§ **Instructions to follow**: Within the records below, filter for lines carrying the word "noptional" and copy them.

§ **Records to process**:
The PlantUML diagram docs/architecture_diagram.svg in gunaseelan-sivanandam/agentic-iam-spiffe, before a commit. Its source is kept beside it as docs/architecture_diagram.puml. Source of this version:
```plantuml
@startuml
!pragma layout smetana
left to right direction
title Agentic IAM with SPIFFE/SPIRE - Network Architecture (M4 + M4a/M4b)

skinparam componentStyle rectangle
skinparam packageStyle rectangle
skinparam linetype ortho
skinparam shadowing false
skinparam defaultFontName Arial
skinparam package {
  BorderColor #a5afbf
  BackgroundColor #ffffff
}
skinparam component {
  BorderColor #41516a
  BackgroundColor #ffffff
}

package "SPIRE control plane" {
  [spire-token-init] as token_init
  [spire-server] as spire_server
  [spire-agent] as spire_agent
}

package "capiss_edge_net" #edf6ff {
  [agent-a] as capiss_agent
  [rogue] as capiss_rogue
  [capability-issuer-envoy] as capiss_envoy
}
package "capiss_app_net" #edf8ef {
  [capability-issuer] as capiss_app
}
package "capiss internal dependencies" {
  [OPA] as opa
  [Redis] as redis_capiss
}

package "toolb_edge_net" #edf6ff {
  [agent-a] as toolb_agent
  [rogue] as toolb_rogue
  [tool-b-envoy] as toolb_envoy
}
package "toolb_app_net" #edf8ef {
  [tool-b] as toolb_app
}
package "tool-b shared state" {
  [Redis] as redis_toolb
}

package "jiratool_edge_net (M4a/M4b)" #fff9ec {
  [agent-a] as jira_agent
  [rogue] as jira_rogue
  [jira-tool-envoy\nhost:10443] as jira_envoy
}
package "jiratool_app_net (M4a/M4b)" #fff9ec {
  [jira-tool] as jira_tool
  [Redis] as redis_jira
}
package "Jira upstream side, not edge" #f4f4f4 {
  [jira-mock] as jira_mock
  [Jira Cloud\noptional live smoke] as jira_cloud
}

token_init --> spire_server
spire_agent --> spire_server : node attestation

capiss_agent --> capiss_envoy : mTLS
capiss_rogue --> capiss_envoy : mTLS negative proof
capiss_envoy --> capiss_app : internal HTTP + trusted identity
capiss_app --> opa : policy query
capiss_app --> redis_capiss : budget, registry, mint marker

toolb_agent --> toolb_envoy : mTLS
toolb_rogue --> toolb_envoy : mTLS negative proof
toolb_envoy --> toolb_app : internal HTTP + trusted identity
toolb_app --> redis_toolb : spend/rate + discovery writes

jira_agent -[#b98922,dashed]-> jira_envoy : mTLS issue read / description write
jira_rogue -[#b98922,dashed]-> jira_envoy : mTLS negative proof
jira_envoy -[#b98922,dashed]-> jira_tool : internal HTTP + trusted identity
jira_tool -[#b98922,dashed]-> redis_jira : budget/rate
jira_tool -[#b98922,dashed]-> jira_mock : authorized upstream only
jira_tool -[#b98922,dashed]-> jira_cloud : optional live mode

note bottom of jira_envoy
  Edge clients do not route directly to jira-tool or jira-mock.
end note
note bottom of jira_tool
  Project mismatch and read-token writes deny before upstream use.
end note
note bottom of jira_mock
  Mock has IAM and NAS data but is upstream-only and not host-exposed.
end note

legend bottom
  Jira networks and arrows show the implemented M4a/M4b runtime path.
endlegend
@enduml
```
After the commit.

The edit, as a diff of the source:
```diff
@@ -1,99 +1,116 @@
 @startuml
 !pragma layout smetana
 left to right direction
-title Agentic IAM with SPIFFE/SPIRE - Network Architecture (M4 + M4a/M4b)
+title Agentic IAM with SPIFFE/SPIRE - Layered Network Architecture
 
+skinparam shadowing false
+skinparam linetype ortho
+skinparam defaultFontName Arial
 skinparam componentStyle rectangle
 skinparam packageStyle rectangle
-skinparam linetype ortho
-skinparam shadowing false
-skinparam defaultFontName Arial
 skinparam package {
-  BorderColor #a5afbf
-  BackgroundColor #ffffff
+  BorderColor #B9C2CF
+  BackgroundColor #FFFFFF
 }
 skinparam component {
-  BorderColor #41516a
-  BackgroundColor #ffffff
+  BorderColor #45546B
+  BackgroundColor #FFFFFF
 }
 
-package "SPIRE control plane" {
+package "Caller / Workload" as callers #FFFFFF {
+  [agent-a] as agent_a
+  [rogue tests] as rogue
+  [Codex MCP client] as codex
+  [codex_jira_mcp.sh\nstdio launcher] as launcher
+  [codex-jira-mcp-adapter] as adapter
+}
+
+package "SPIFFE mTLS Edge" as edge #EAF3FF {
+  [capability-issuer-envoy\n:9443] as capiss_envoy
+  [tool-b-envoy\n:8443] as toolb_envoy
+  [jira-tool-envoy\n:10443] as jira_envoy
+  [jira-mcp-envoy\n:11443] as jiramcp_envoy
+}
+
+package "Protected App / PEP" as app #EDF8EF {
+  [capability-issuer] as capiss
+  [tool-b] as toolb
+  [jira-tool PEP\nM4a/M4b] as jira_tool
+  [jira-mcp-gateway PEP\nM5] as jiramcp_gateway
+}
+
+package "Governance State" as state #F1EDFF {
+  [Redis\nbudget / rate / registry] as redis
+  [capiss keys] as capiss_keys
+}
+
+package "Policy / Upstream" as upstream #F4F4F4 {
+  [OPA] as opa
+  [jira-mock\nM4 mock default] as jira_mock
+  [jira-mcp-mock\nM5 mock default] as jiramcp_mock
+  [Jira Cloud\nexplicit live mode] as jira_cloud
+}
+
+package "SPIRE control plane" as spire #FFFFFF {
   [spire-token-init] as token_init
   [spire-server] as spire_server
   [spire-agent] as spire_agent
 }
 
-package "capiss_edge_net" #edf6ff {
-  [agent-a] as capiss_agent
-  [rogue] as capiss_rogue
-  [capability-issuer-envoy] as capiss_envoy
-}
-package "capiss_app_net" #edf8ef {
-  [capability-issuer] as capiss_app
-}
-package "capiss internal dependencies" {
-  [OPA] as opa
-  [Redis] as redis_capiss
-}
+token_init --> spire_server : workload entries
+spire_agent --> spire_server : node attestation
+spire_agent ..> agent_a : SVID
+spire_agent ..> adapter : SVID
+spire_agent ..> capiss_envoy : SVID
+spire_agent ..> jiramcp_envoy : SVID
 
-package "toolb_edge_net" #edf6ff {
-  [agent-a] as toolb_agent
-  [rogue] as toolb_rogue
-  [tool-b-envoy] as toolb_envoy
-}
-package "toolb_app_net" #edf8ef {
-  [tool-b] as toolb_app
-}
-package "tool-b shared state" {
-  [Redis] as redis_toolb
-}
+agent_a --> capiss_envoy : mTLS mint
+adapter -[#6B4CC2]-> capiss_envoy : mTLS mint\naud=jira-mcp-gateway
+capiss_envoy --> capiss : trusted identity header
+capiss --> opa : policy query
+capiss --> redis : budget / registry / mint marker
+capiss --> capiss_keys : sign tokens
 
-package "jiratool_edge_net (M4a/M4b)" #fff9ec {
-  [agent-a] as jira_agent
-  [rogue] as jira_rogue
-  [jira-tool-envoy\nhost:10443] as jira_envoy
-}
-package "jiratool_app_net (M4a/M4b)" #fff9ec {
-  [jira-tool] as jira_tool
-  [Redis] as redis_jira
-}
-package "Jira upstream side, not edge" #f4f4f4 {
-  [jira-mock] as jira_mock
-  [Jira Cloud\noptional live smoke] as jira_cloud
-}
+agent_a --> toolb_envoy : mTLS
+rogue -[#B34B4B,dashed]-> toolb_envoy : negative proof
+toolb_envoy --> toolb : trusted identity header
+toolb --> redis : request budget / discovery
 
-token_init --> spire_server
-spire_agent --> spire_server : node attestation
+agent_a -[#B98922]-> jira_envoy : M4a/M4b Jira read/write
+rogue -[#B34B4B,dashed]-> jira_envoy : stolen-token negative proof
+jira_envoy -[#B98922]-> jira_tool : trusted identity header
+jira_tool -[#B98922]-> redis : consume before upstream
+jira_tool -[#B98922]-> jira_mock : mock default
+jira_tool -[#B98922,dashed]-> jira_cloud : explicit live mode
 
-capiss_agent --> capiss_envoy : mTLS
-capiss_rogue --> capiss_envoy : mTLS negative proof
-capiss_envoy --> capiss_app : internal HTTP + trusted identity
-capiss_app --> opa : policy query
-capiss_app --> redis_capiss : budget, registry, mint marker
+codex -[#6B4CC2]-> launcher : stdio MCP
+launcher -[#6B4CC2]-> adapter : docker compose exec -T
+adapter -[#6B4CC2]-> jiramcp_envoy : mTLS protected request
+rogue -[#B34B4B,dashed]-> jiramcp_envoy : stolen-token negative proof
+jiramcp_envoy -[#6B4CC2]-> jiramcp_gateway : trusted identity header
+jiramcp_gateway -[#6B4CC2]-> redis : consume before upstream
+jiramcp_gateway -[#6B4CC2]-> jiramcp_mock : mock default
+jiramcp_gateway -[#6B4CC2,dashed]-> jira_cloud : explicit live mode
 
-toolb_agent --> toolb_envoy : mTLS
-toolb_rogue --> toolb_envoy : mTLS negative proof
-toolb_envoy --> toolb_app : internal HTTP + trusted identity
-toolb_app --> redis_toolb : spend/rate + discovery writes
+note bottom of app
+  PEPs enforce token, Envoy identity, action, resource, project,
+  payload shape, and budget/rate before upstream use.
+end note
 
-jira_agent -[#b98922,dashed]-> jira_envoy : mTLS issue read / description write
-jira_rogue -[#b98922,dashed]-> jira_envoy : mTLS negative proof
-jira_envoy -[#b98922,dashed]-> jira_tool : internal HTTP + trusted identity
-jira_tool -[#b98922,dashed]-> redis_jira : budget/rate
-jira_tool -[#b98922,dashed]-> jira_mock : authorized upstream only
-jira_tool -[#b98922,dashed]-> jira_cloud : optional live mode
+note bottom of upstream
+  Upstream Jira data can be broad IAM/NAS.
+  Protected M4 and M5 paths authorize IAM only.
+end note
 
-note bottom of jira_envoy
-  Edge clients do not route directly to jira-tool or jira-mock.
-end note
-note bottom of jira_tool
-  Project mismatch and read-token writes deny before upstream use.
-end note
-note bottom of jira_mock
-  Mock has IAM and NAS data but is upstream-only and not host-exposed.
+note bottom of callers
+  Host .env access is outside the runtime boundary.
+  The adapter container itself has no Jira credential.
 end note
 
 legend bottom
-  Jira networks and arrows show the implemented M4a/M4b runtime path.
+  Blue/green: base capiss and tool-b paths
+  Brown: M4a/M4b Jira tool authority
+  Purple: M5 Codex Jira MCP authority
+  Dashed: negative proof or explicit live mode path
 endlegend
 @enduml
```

§ **Answer section**:
  [Jira Cloud\noptional live smoke] as jira_cloud
-  [Jira Cloud\noptional live smoke] as jira_cloud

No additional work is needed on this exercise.